An athlete talking to themsleves during competition is hardly a new phenomenon.... The talk does not have to be vocal. By merely thinking you are talking to yourself and sending a message.
   -- Tony DiCicco, Goalkeeper Soccer Training Manual

If you have a question, comment or rebuttal you'd like to see addressed here, send me email. I will post your mail to the blog at my discretion unless you specify otherwise.

Interviews with Solo, McLeod and LeBlanc

The October 2006 issue of Fair Game is a "Goalkeeper special", with interviews with US Women's keeper Hope Solo and Canadian Women's keepers Erin McLeod and Karina LeBlanc. A few things that jumped out at me:
What do you do to calm your nerves after you've been scored on?
[Hope Solo:] It really is just sucking it up mentally and it's gotten easier as I've gotten older. When I get scored on, I pick up a handful of grass, I throw it as hard as I can and I let all my frustrations out with that and then I just take a deep breath and settle back into the game and know that I have to be just as prepared as I was five minutes before.

Throwing the grass is a classic example of a "mistake ritual" or "failure ritual" to help get re-focused.

Do you find it more comfortable diving to one side over the other? You don't have to say which in case there are any sneaky strikers reading this!
[Hope Solo:] Yes I do for some reason and it is my left.

How do you identify and improve on those kind[sic] of weaknesses?
Oh my goodness. I have several bad days of practice but I keep trudging through them and eventually I improve.

I often hear from keeper struggling to dive to one side, so take heart that it even happens to the best.

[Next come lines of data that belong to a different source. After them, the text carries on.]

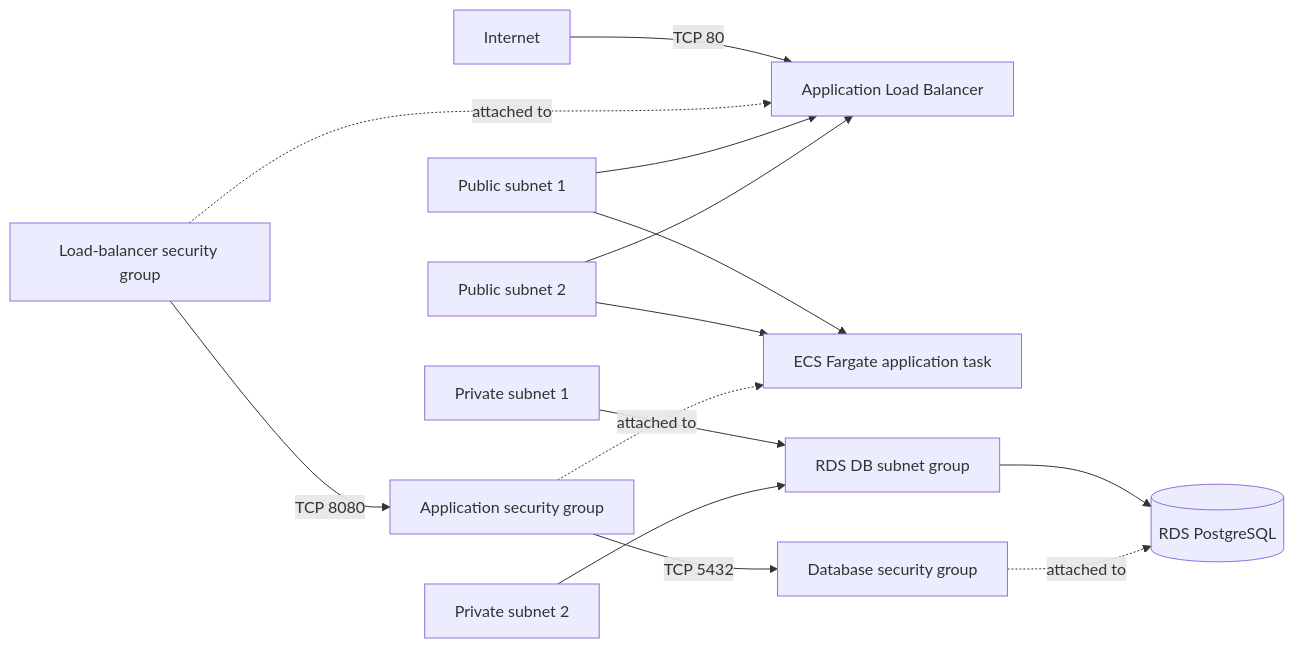
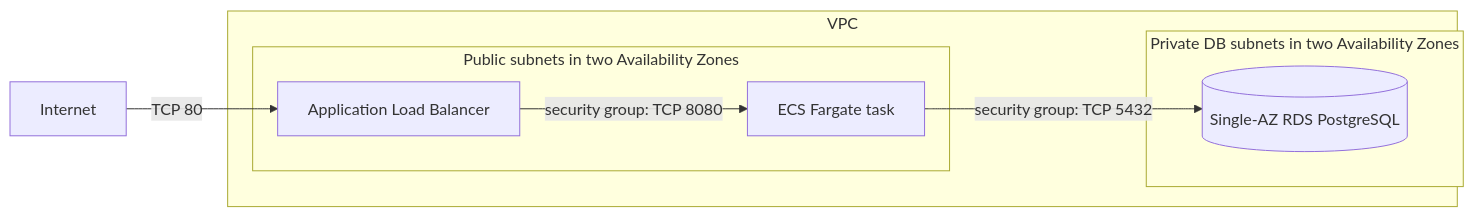
One commit to istvandezsi/java-cloud-platform-lab changed the diagram in terraform/README.md. Above: the diagram before and after it, drawn with Mermaid. The commit also changed other lines of this file and 4 other files, not shown here.

````diff
--- a/terraform/README.md
+++ b/terraform/README.md
@@ -266,20 +169,19 @@
 ```mermaid
 flowchart LR
-    Internet[Internet] -->|TCP 80| LoadBalancer[Application Load Balancer]
-    LoadBalancerSecurityGroup[Load-balancer security group] -. attached to .-> LoadBalancer
+    Internet[Internet]
 
-    PublicSubnet1[Public subnet 1] --> LoadBalancer
-    PublicSubnet2[Public subnet 2] --> LoadBalancer
-    PublicSubnet1 --> Application[ECS Fargate application task]
-    PublicSubnet2 --> Application
+    subgraph VPC[VPC]
+        subgraph Public[Public subnets in two Availability Zones]
+            LoadBalancer[Application Load Balancer]
+            Application[ECS Fargate task]
+        end
 
-    LoadBalancerSecurityGroup -->|TCP 8080| ApplicationSecurityGroup[Application security group]
-    ApplicationSecurityGroup -. attached to .-> Application
+        subgraph Private[Private DB subnets in two Availability Zones]
+            Database[(Single-AZ RDS PostgreSQL)]
+        end
+    end
 
-    PrivateSubnet1[Private subnet 1] --> SubnetGroup[RDS DB subnet group]
-    PrivateSubnet2[Private subnet 2] --> SubnetGroup
-    SubnetGroup --> Database[(RDS PostgreSQL)]
-
-    DatabaseSecurityGroup[Database security group] -. attached to .-> Database
-    ApplicationSecurityGroup -->|TCP 5432| DatabaseSecurityGroup
+    Internet -->|TCP 80| LoadBalancer
+    LoadBalancer -->|security group: TCP 8080| Application
+    Application -->|security group: TCP 5432| Database
 ```
````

There's no magic fix, just slow, hard work.

Catch or punch?
EM: Catch!
KL: Catch!


Hardest shot ever

How would you like to be in the net facing a shot of 80 miles per hour? 90mph? Over 100 miles per hour?! The Guardian gives us The hardest recorded shot in football - ever: 114mph (183kph) by David Hirst, Sheffield Wednesday, in 1996.

Good thing it hit the crossbar.


Howard stays at Everton

Guardian: Everton hang on to Howard.


England's goalkeeping

A changing of the English goalkeeping guard? Gloves can be Foster's to keep, with a good performance against Spain. Ben Foster is scheduled to get the start over Paul Robinson.

Do you think Robinson is the best English keeper? Have your say in the Guardian's poll.


Wishful thinking versus positive thinking

The Observer has a fascinating article on football team management and whether it's art or science: Can an American coach and a book deliver success in English football? It contrasts American sports and their environment with English soccer leagues.

In the second part of the article, there is a paragraph quite relevant to players and coaches of any stripe:

[Malcolm] Gladwell has written about this, when analysing the difference between Woods and Phil Mickelson. Woods works fantastically hard at his game, practises intensively and pays enormous attention to detail. That is why he has maximised his phenomenal talent, but it is also why, when his game goes wrong, he will have few positives to take out of the experience, having done all he can to get it right. Mickelson doesn't practise nearly so hard and relies more on feel and natural ability, which means that when things go wrong he can always tell himself that better times are around the corner. In this respect, Mickelson is the more positive thinker, but it is also the reason why he wins less often than Woods and has failed to maximise his own phenomenal talent. Woods's mental toughness is in large part a willingness to risk failure despite having done everything possible to guarantee success. The other word for it is doggedness, which is precisely the quality missing from so much of the pampered British sporting elite.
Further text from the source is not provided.